[Extracted records]
================

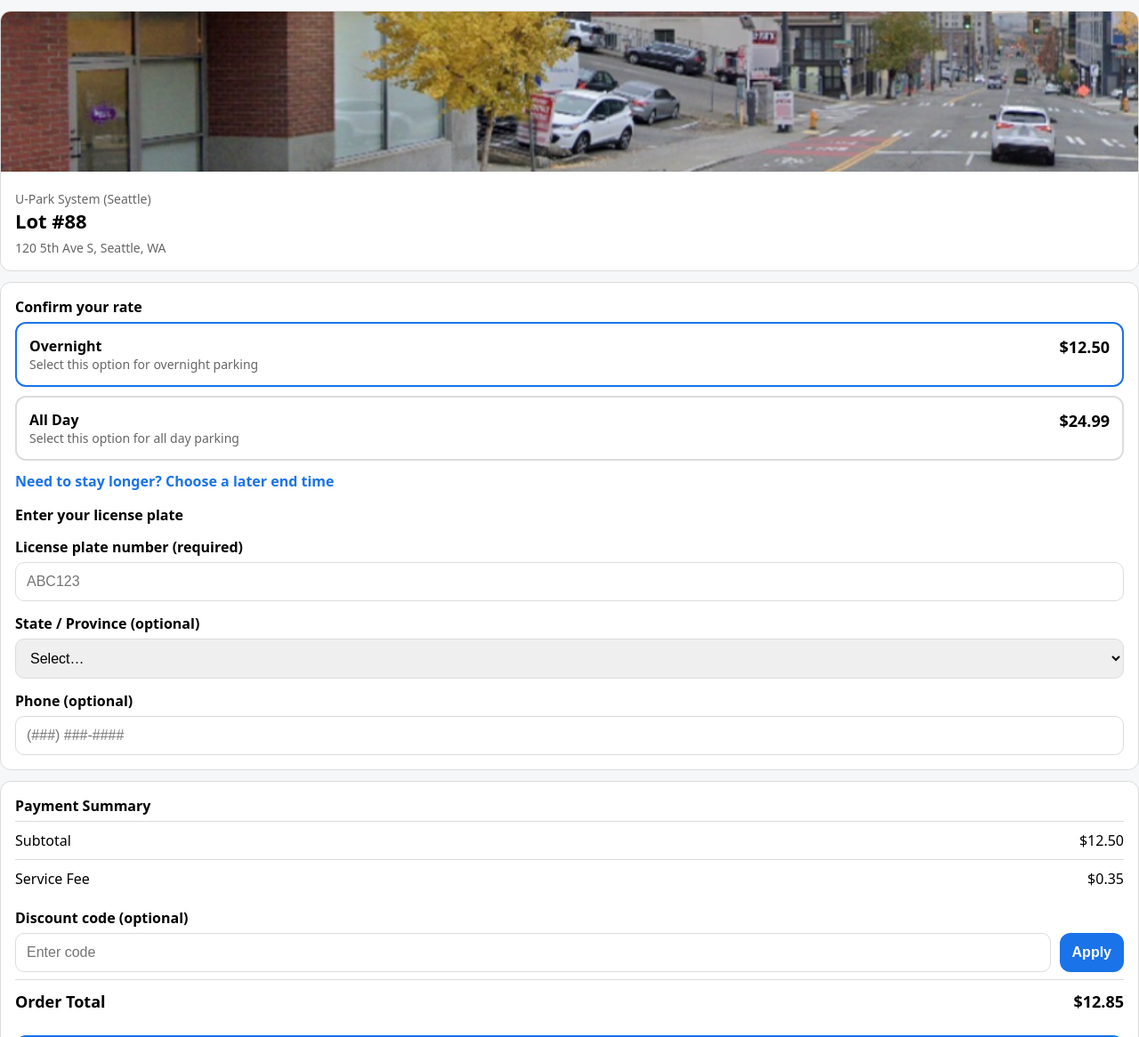
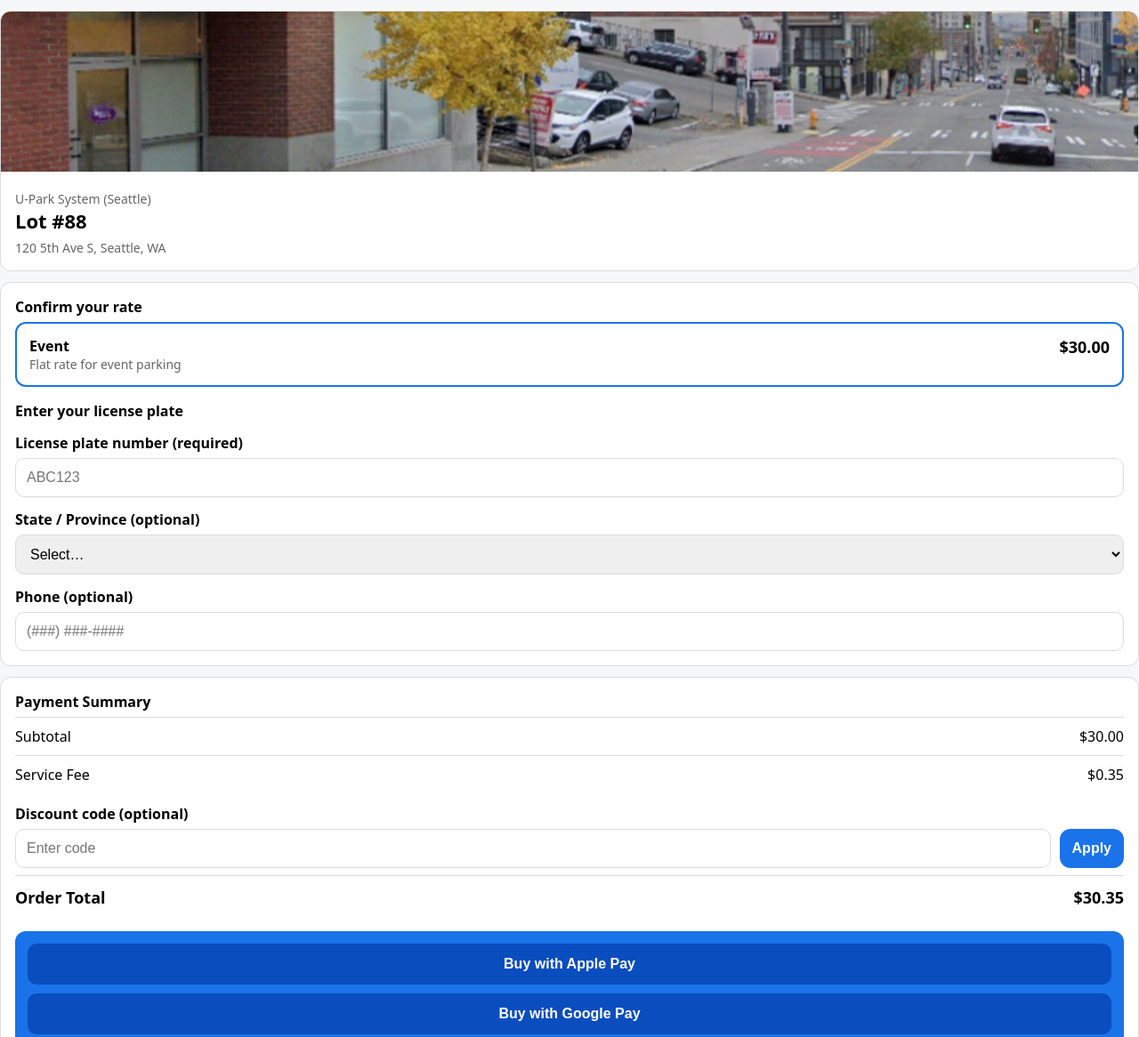
Before and after one commit to buckhananj-bit/Parking-pay, a plain HTML site: page index.html in a window 1280 px wide. Shown: the top 1166 px of the page at 89% size. Drawn offline with Linux system fonts and the light colour scheme.

Commit message:
Update index.html

```diff
--- a/index.html
+++ b/index.html
@@ -4,6 +4,7 @@
   <meta charset="utf-8" />
   <meta name="viewport" content="width=device-width,initial-scale=1" />
   <title>Lot #88 Parking Payment</title>
+
   <style>
     :root{--border:#dcdcdc;--muted:#666;--accent:#1a73e8;}
     *{box-sizing:border-box}
@@ -13,21 +14,26 @@
     .sub{color:var(--muted);font-size:14px}
     .label{display:block;margin:14px 0 6px;font-weight:700}
     input,select{width:100%;padding:12px;border:1px solid var(--border);border-radius:10px;font-size:16px}
+
     .rate{border:2px solid var(--border);border-radius:12px;padding:14px;display:flex;justify-content:space-between;cursor:pointer}
     .rate.active{border-color:var(--accent)}
     .rate .t{font-weight:900}
     .rate .p{font-weight:900;font-size:18px}
+
     .row{display:flex;justify-content:space-between;padding:10px 0;border-top:1px solid var(--border)}
     .row:first-child{border-top:none}
     .total{display:flex;justify-content:space-between;font-weight:900;font-size:18px;padding:12px 0;border-top:1px solid var(--border)}
     button{width:100%;margin-top:14px;padding:14px;border:none;border-radius:12px;background:var(--accent);color:#fff;font-weight:900;font-size:16px}
+
     .hint{margin-top:10px;color:var(--muted);font-size:12px;line-height:1.4}
   </style>
 </head>
+
 <body>
 
   <!-- Header image card -->
   <div class="card" style="padding:0; overflow:hidden">
+    <!-- Put your header image in the repo and update the path if needed -->
     <img src="/IMG_2341.jpeg" alt="Parking location" style="width:100%; height:180px; object-fit:cover;" />
     <div style="padding:16px">
       <div class="sub">U-Park System (Seattle)</div>
@@ -36,38 +42,17 @@
     </div>
   </div>
 
-  <!-- Rates + vehicle info -->
+  <!-- EVENT ONLY RATE + vehicle info -->
   <div class="card">
     <div class="label" style="margin-top:0">Confirm your rate</div>
 
-    <div id="rateA" class="rate active" data-price="12.50">
+    <!-- EVENT ONLY -->
+    <div id="rateEvent" class="rate active" data-price="30.00">
       <div>
-        <div class="t">Overnight</div>
-        <div class="sub">Select this option for overnight parking</div>
+        <div class="t">Event</div>
+        <div class="sub">Flat rate for event parking</div>
       </div>
-      <div class="p">$12.50</div>
-    </div>
-
-    <div style="height:10px"></div>
-
-    <div id="rateB" class="rate" data-price="24.99">
-      <div>
-        <div class="t">All Day</div>
-        <div class="sub">Select this option for all day parking</div>
-      </div>
-      <div class="p">$24.99</div>
-    </div>
-
-    <div id="longerLink" style="margin-top:12px; color:#1a73e8; font-weight:700; cursor:pointer;">
-      Need to stay longer? Choose a later end time
-    </div>
-
-    <div id="dateTimePicker" style="display:none; margin-top:12px;">
-      <label class="label">End date</label>
-      <input type="date" id="endDate" />
-
-      <label class="label">End time</label>
-      <input type="time" id="endTime" />
+      <div class="p" id="eventPriceText">$30.00</div>
     </div>
 
     <div style="font-weight:900; margin-top:16px;">
@@ -93,7 +78,7 @@
   <div class="card">
     <div class="label" style="margin-top:0">Payment Summary</div>
 
-    <div class="row"><div>Subtotal</div><div id="subtotal">$12.50</div></div>
+    <div class="row"><div>Subtotal</div><div id="subtotal">$30.00</div></div>
     <div class="row"><div>Service Fee</div><div id="fee">$0.35</div></div>
 
     <div class="row" id="discountRow" style="display:none;">
@@ -112,7 +97,7 @@
 
     <div class="total">
       <div>Order Total</div>
-      <div id="total">$12.85</div>
+      <div id="total">$30.35</div>
     </div>
 
     <!-- Wallet buttons box -->
@@ -143,72 +128,41 @@
     <button id="payBtn">Pay</button>
 
     <div class="hint">
-      Next step will connect this button to Stripe Checkout (Apple Pay / Google Pay / card) and save your license plate to the payment.
+      This button routes to your backend endpoint <code>/api/create-checkout-session</code> and then redirects to Stripe Checkout.
     </div>
   </div>
 
 <script>
-  const fee = 0.35;
-  const DAILY_RATE = 24.99;
+  // =========================
+  // EVENT SETTINGS (EDIT THESE)
+  // =========================
+  const EVENT_PRICE = 30.00;   // <-- change this for event days
+  const SERVICE_FEE = 0.35;    // <-- change if you want
 
-  const rateA = document.getElementById("rateA");
-  const rateB = document.getElementById("rateB");
-  const subtotalEl = document.getElementById("subtotal");
-  const feeEl = document.getElementById("fee");
-  const totalEl = document.getElementById("total");
-
-  const longerLink = document.getElementById("longerLink");
-  const picker = document.getElementById("dateTimePicker");
-  const endDateInput = document.getElementById("endDate");
-  const endTimeInput = document.getElementById("endTime");
-
-  window.selectedCustomDays = null;
-  window.appliedDiscountCode = null;
-  window.currentSubtotal = 12.50;
-  window.currentDiscountAmount = 0;
-
+  // Optional discount codes (you can delete this entire section if you don't want discounts)
   const DISCOUNT_CODES = {
     "SAVE10": { type: "percent", value: 10 },
     "FIVEOFF": { type: "fixed", value: 5 },
     "LOT88VIP": { type: "fixed", value: 12.50 }
   };
 
-  function fmt(n){ return `$${n.toFixed(2)}`; }
+  // =========================
+  // UI ELEMENTS
+  // =========================
+  const subtotalEl = document.getElementById("subtotal");
+  const feeEl = document.getElementById("fee");
+  const totalEl = document.getElementById("total");
+  const eventPriceText = document.getElementById("eventPriceText");
 
-  function setTotals(subtotal) {
-    window.currentSubtotal = subtotal;
+  const discountRow = document.getElementById("discountRow");
+  const discountAmtEl = document.getElementById("discountAmt");
+  const discountMsg = document.getElementById("discountMsg");
 
-    const discountAmount = Number(window.currentDiscountAmount || 0);
-    const discountedSubtotal = Math.max(0, subtotal - discountAmount);
+  window.currentSubtotal = EVENT_PRICE;
+  window.currentDiscountAmount = 0;
+  window.appliedDiscountCode = null;
 
-    subtotalEl.textContent = fmt(discountedSubtotal);
-    feeEl.textContent = fmt(fee);
-    totalEl.textContent = fmt(discountedSubtotal + fee);
-
-    const discountRow = document.getElementById("discountRow");
-    const discountAmtEl = document.getElementById("discountAmt");
-    if (discountAmount > 0) {
-      discountRow.style.display = "flex";
-      discountAmtEl.textContent = `-${fmt(discountAmount)}`;
-    } else {
-      discountRow.style.display = "none";
-    }
-  }
-
-  function setActive(el){
-    window.selectedCustomDays = null;
-    picker.style.display = "none";
-
-    [rateA, rateB].forEach(r=>r.classList.remove("active"));
-    el.classList.add("active");
-
-    const price = parseFloat(el.dataset.price);
-    setTotals(price);
-  }
-
-  rateA.addEventListener("click", ()=>setActive(rateA));
-  rateB.addEventListener("click", ()=>setActive(rateB));
-  setActive(rateA);
+  function fmt(n){ return `$${Number(n).toFixed(2)}`; }
 
   function computeDiscount(subtotal, code) {
     if (!code) return 0;
@@ -219,55 +173,51 @@
     return 0;
   }
 
+  function setTotals(subtotal) {
+    window.currentSubtotal = Number(subtotal);
+
+    const discountAmount = Number(window.currentDiscountAmount || 0);
+    const discountedSubtotal = Math.max(0, window.currentSubtotal - discountAmount);
+
+    subtotalEl.textContent = fmt(discountedSubtotal);
+    feeEl.textContent = fmt(SERVICE_FEE);
+    totalEl.textContent = fmt(discountedSubtotal + SERVICE_FEE);
+
+    if (discountAmount > 0) {
+      discountRow.style.display = "flex";
+      discountAmtEl.textContent = `-${fmt(discountAmount)}`;
+    } else {
+      discountRow.style.display = "none";
+      discountAmtEl.textContent = fmt(0);
+    }
+  }
+
+  // Initialize displayed event price
+  eventPriceText.textContent = fmt(EVENT_PRICE);
+  setTotals(EVENT_PRICE);
+
   document.getElementById("applyDiscountBtn").addEventListener("click", () => {
     const code = document.getElementById("discountCode").value.trim().toUpperCase();
-    const msg = document.getElementById("discountMsg");
 
     const disc = computeDiscount(window.currentSubtotal, code);
     if (disc === null) {
       window.appliedDiscountCode = null;
       window.currentDiscountAmount = 0;
-      msg.textContent = "Invalid discount code.";
-      setTotals(window.currentSubtotal);
+      discountMsg.textContent = "Invalid discount code.";
+      setTotals(EVENT_PRICE);
       return;
     }
 
-    window.appliedDiscountCode = code;
-    window.currentDiscountAmount = disc;
-    msg.textContent = code ? `Discount applied: ${code}` : "";
-    setTotals(window.currentSubtotal);
+    window.appliedDiscountCode = code || null;
+    window.currentDiscountAmount = Number(disc || 0);
+    discountMsg.textContent = code ? `Discount applied: ${code}` : "";
+    setTotals(EVENT_PRICE);
   });
-
-  longerLink.addEventListener("click", ()=>{ picker.style.display = "block"; });
-
-  function calculateDaysAndPrice(){
-    if (!endDateInput.value || !endTimeInput.value) return;
-
-    const now = new Date();
-    const end = new Date(`${endDateInput.value}T${endTimeInput.value}`);
-
-    if (end <= now) {
-      alert("End time must be in the future.");
-      return;
-    }
-
-    const msPerDay = 1000 * 60 * 60 * 24;
-    const days = Math.max(1, Math.ceil((end - now) / msPerDay));
-    const price = days * DAILY_RATE;
-
-    [rateA, rateB].forEach(r=>r.classList.remove("active"));
-    window.selectedCustomDays = days;
-    setTotals(price);
-  }
-
-  endDateInput.addEventListener("change", calculateDaysAndPrice);
-  endTimeInput.addEventListener("change", calculateDaysAndPrice);
 
   async function startCheckout() {
     const plate = document.getElementById("plate").value.trim();
     const region = document.getElementById("region").value;
     const phone = document.getElementById("phone").value.trim();
-    const rate = rateB.classList.contains("active") ? "ALL_DAY" : "OVERNIGHT";
 
     if (!plate) {
       alert("License plate is required.");
@@ -278,12 +228,15 @@
       method: "POST",
       headers: { "Content-Type": "application/json" },
       body: JSON.stringify({
-        rate,
+        rate: "EVENT",
+        amount: window.currentSubtotal,         // base event amount
+        serviceFee: SERVICE_FEE,               // optional: backend may ignore
+        discountCode: window.appliedDiscountCode || null,
+        discountAmount: window.currentDiscountAmount || 0,
+
         licensePlate: plate,
         region,
-        phone,
-        customDays: window.selectedCustomDays || null,
-        discountCode: window.appliedDiscountCode || null
+        phone
       })
     });
 
```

================

■ Problem requirements
Show all lines from the data that contain "ONLY".

■ Exercise result
+  <!-- EVENT ONLY RATE + vehicle info -->
+    <!-- EVENT ONLY -->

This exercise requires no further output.